Mention algae to most people and their thoughts turn to the scum in fish tanks or ponds. But while algae may be a nuisance to some, to the scientists at ExxonMobil it’s cutting-edge stuff. Could algae potentially transform how we power cars, planes, basically any transportation device that uses an internal combustion engine?
Low emission and ready to use
Using algae to produce next-generation biofuels holds some obvious benefits. Algae require carbon dioxide in order to grow. A 2012 study by ExxonMobil and research partners Synthetic Genomics, Inc. (SGI) and the Massachusetts Institute of Technology (MIT) shows that commercial-grade diesel refined from algae oils produces half as much greenhouse gas emissions over its lifecycle compared to petroleum products.
As well as having lower emissions, algae don’t stress global food or freshwater supplies. Algae can be grown using only saltwater. Traditional ethanol, by comparison, diverts food crops, such as corn, to energy production, and requires large volumes of fresh water.
Finally, and most critically, the oils produced from algae can potentially be processed in conventional refineries, producing fuels no different from the gasoline or diesel consumers fill up with at the pump.
These were some of the factors that motivated ExxonMobil’s 2009 research partnership with SGI, the Southern California biofuel startup founded by geneticist J. Craig Venter.

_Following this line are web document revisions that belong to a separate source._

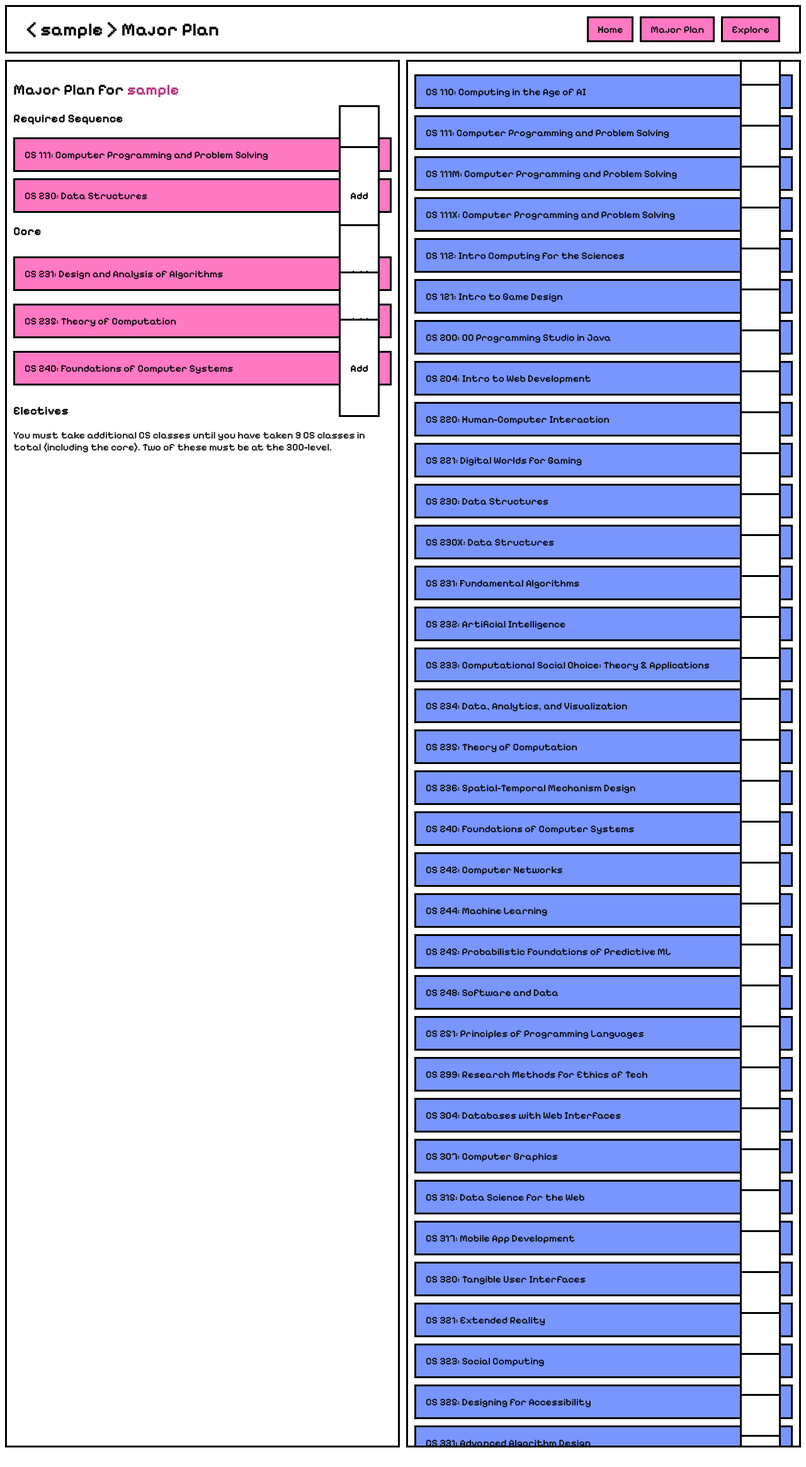
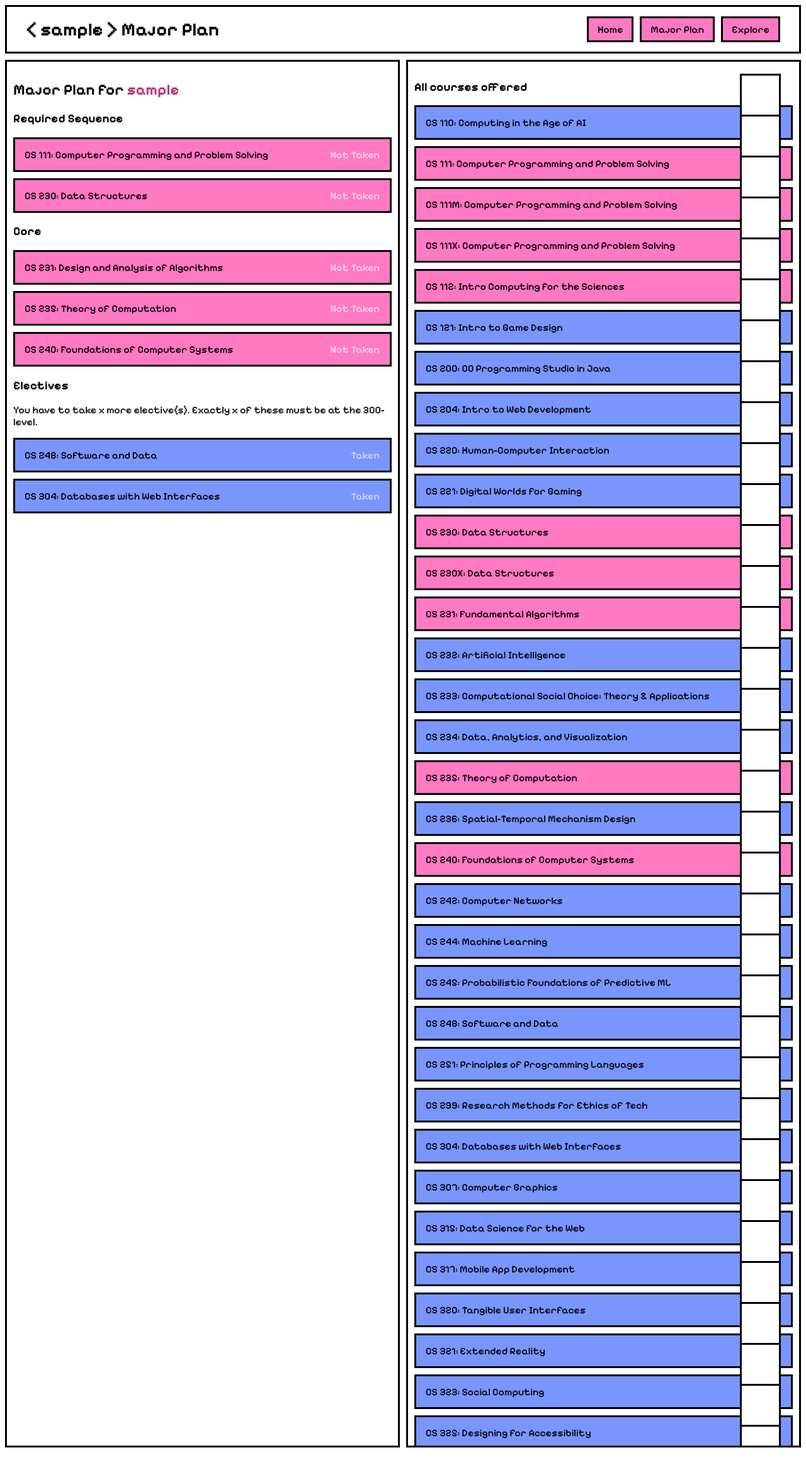
Before and after one commit to ninahowley/cs-hub, a Flask app: page /major-plan in a window 1280 px wide. Shown: the top 2329 px of the page at 63% size. Run offline with Flask 3, Linux system fonts and the light colour scheme; the visitor is signed in with stand-in values (Sample User, id 1); data comes from the database, SQL or seed files in the repository.

Commit message:
display user electives, index and major ui

```diff
--- a/app.py
+++ b/app.py
@@ -66,11 +66,23 @@ def major_plan():
             how='left'
         )
         spring_course_info = spring_with_info.to_dict(orient='records')
-        core_tags = ['CS 111', 'CS 111L', 'CS 111M', 'CS 111X', 'CS 230', 'CS 230L', 'CS 230X', 'CS 231', 'CS 235', 'CS 240', 'CS 240L']
-        elective_df = all_df[~all_df["course_tag"].isin(core_tags)] #remove core
+        #display all courses
+        #core_tags = ['CS 111', 'CS 111L', 'CS 111M', 'CS 111X', 'CS 230', 'CS 230L', 'CS 230X', 'CS 231', 'CS 235', 'CS 240', 'CS 240L']
+        elective_df = all_df[all_df["course_core"] == False] #remove core
         all_course_info = all_df.to_dict(orient='records')
         elective_info = elective_df.to_dict(orient='records')
-        return render_template('major-plan.html', user = username, all_courses = all_course_info, electives = elective_info, page_title='Major Plan')
+        #display user courses
+        taken_courses = db.get_user_courses('nh107')
+        taken_electives_df = elective_df[elective_df["course_tag"].isin(taken_courses)] #only keep taken
+        taken_electives = taken_electives_df.to_dict(orient='records')
+        return render_template(
+            'major-plan.html',
+            user = username,
+            all_courses = all_course_info,
+            taken_electives = taken_electives,
+            electives = elective_info,
+            page_title='Major Plan'
+        )
     except Exception as e:
         print(e)
         flash('An error occurred. Please try again.')
--- a/static/style.css
+++ b/static/style.css
@@ -169,7 +169,10 @@ a {
     margin: 10px 0;
     border:3px black solid;
     color:#000;
-    background-color:#7996ff
+    background-color:#7996ff;
+    display: flex;
+    align-items: center;
+    position: relative;
 }
 
 .course-container.core {
@@ -192,13 +195,14 @@ a {
     box-sizing:border-box;
 }
 
-.checkable{  /*interactive class so users can check box*/
+/*.
+checkable{
     display: flex;
     align-items: center;
     position:relative;
 }
 
-.checkable-moving{  /*interactive class so users can check box*/
+.checkable-moving{
     display: flex;
     align-items: center;
     position:relative;
@@ -221,6 +225,19 @@ a {
 .checkable-moving.checked .course-checkbox{
     background: #000000;
 }
+*/
+
+.taken-mark{
+    color: #ccd6fd;
+    position: absolute;
+    right: 16px;
+}
+
+.taken-mark.core{
+    color: #fcd5ec;
+    position: absolute;
+    right: 16px;
+}
 
 .instructor-line {
     display: flex;
@@ -230,6 +247,8 @@ a {
 
 .distribs {
     font-weight: bold;
+    position: absolute;
+    right: 16px;
 }
 
 /* Stuff for map*/
@@ -340,7 +359,7 @@ a {
 }
 
 /* major requirements */
-.taken_button {
+.add-button {
     padding: 10px 15px;
     font-family: "Pixelify Sans", sans-serif;
     font-size: 16px;
@@ -355,17 +374,17 @@ a {
     right: 16px;
 }
 
-.core_button:hover {
+.add-button:hover {
+    background-color: #ff79c3;
+    box-shadow: 3px;
+    transform: translateY(1px);
+}
+
+.add-button.core_button:hover {
     background-color: #7996ff !important;
 }
 
-.taken_button:hover {
-    background-color: #ff79c3;
-    box-shadow: 3px;
-    transform: translateY(-1px);
-}
-
-.taken_button:active {
-    transform: translate(4px, 4px);
+.add-button:active {
+    transform: translate(2px, 2px);
     box-shadow: 0 0 0 #000;
 }
--- a/templates/major-plan.html
+++ b/templates/major-plan.html
@@ -27,69 +27,80 @@
             {% endif %}
             <!--REQUIRED SEQUENCE-->
             <h3>Required Sequence</h3>
-            <div class="course-container core checkable">
+            <div class="course-container core">
                 <span>CS 111: Computer Programming and Problem Solving</span>
-                {% if user %}
-                    <button class="taken_button core_button">Add</button>
-                {% endif %}
+                <span class="taken-mark core">Not Taken</span>
             </div>
-            <div class="course-container core checkable">
+            <div class="course-container core">
                 <span>CS 230: Data Structures</span>
-                {% if user %}
-                    <button class="taken_button core_button">Add</button>
-                {% endif %}
+                <span class="taken-mark core">Not Taken</span>
             </div>
             <!--CORE (ANIMATED LIST)-->
             <h3>Core</h3>
-            <div class="course-list">
-            <div class="course-container core checkable-moving">
+            <div class="course-container core">
                 <span>CS 231: Design and Analysis of Algorithms</span>
-                {% if user %}
-                    <button class="taken_button core_button">Add</button>
-                {% endif %}
+                <span class="taken-mark core">Not Taken</span>
             </div>
-            <div class="course-container core checkable-moving">
+            <div class="course-container core">
                 <span>CS 235: Theory of Computation</span>
-                {% if user %}
-                    <button class="taken_button core_button">Add</button>
-                {% endif %}
+                <span class="taken-mark core">Not Taken</span>
             </div>
-            <div class="course-container core checkable-moving">
+            <div class="course-container core">
                 <span>CS 240: Foundations of Computer Systems</span>
-                {% if user %}
-                    <button class="taken_button core_button">Add</button>
-                {% endif %}
-            </div>
+                <span class="taken-mark core">Not Taken</span>
             </div>
             <!--ELECTIVES-->
             <h3>Electives</h3>
-            You must take additional CS classes until you have taken 9 CS classes in total (including the core). Two of these must be at the 300-level.
+            <p>You have to take x more elective(s). Exactly x of these must be at the 300-level.</p>
+            {% if user %}
+                {% for course in taken_electives %}
+                <div class="course-container">
+                    <div class="instructor-line">
+                        <span>{{ course.course_tag }}: {{ course.course_name }}</span!>
+                        <span class="taken-mark">Taken</span>
+                    </div>
+                </div>
+                {% endfor %}
+            {% endif %}
         </div>
         <div class="child-container">
             <!--div class="elective-list"-->
+            <h3>All courses offered</h3>
                 {% for course in all_courses %}
-                <div class="course-container checkable">
+                {% if course.course_core %}
+                <div class="course-container core">
                     <div class="instructor-line">
                         <span>{{ course.course_tag }}: {{ course.course_name }}</span>
                         {% if user %}
-                            <button class="taken_button">Add</button>
+                            <button class="add-button core">Add</button>
                         {% endif %}
                     </div>
                 </div>
+                {% else %}
+                <div class="course-container">
+                    <div class="instructor-line">
+                        <span>{{ course.course_tag }}: {{ course.course_name }}</span>
+                        {% if user %}
+                            <button class="add-button">Add</button>
+                        {% endif %}
+                    </div>
+                </div>
+                {% endif %}
                 {% endfor %}
             <!--/div-->
     </div>
     </div>
 </body>
 <script> //for button checking
-    const list = document.querySelector(".course-list");
+
+    /*const list = document.querySelector(".course-list");
     document.addEventListener("click", (e) =>{ //close popup on outside click
         const row = e.target.closest(".checkable") || e.target.closest(".checkable-moving");
         if (!row) return;
         row.classList.toggle("checked");
 
         // move element
-        /*if (row.classList.contains("checkable-moving") && row.classList.contains("checked")) {
+        if (row.classList.contains("checkable-moving") && row.classList.contains("checked")) {
             list.appendChild(row); // move to bottom
         } else {
             // move back above checked ones
@@ -99,7 +110,7 @@
             } else {
                 list.prepend(row);
             }
-        }*/
-    });
+        }
+    });*/
 </script>
 </html>
```
Also changed, not shown: templates/index.html (+13 -2 lines).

While immensely promising, algal biofuels are still very much “next generation.” Unlike other clean transportation fuels, such as natural gas, which already power some trucks and bus fleets, motor fuels distilled from algae are still many years from potentially hitting the commercial market.
“The challenge,” explained Vijay Swarup, vice president of ExxonMobil Research and Engineering Company, “is to now find and develop algae that can produce bio-oils at scale on a cost-efficient basis.”
Scaling algae production
Scientists are looking to develop super algae strains that can efficiently capture and store solar energy. The more energy algae captures, the more oil or lipids can be harvested and converted into biofuel.
“Algal genetics is a challenging field of research,” explained Kelsey McNeely, one of the ExxonMobil scientists researching these super algae strands. “What SGI has provided is the tool kit to modify algae so we can eventually make and extract more oil.”
The effort is comprehensive, involving in-house scientists as well as outside labs at a number of U.S. universities.
What works well in the small confines of the lab doesn’t automatically work on an industrial scale. Researchers trying to figure out how to take algae production from the petri dish or the pond to the refinery know that is something much easier said than done.
As part of this effort to scale algae production, last fall ExxonMobil struck a partnership with a research lab overseen by Michigan State University Professor David Kramer. Kramer and his team are working on methods to develop algal strains that can efficiently store energy compounds under the most challenging industrial conditions.
“There are many different strains of algae that have adapted to work well in different environments,” Kramer said. “What we want to do is figure out how they are able to do this and what genes are responsible. With this knowledge, we can potentially combine strains to make strains that are more efficient even under harsh conditions.”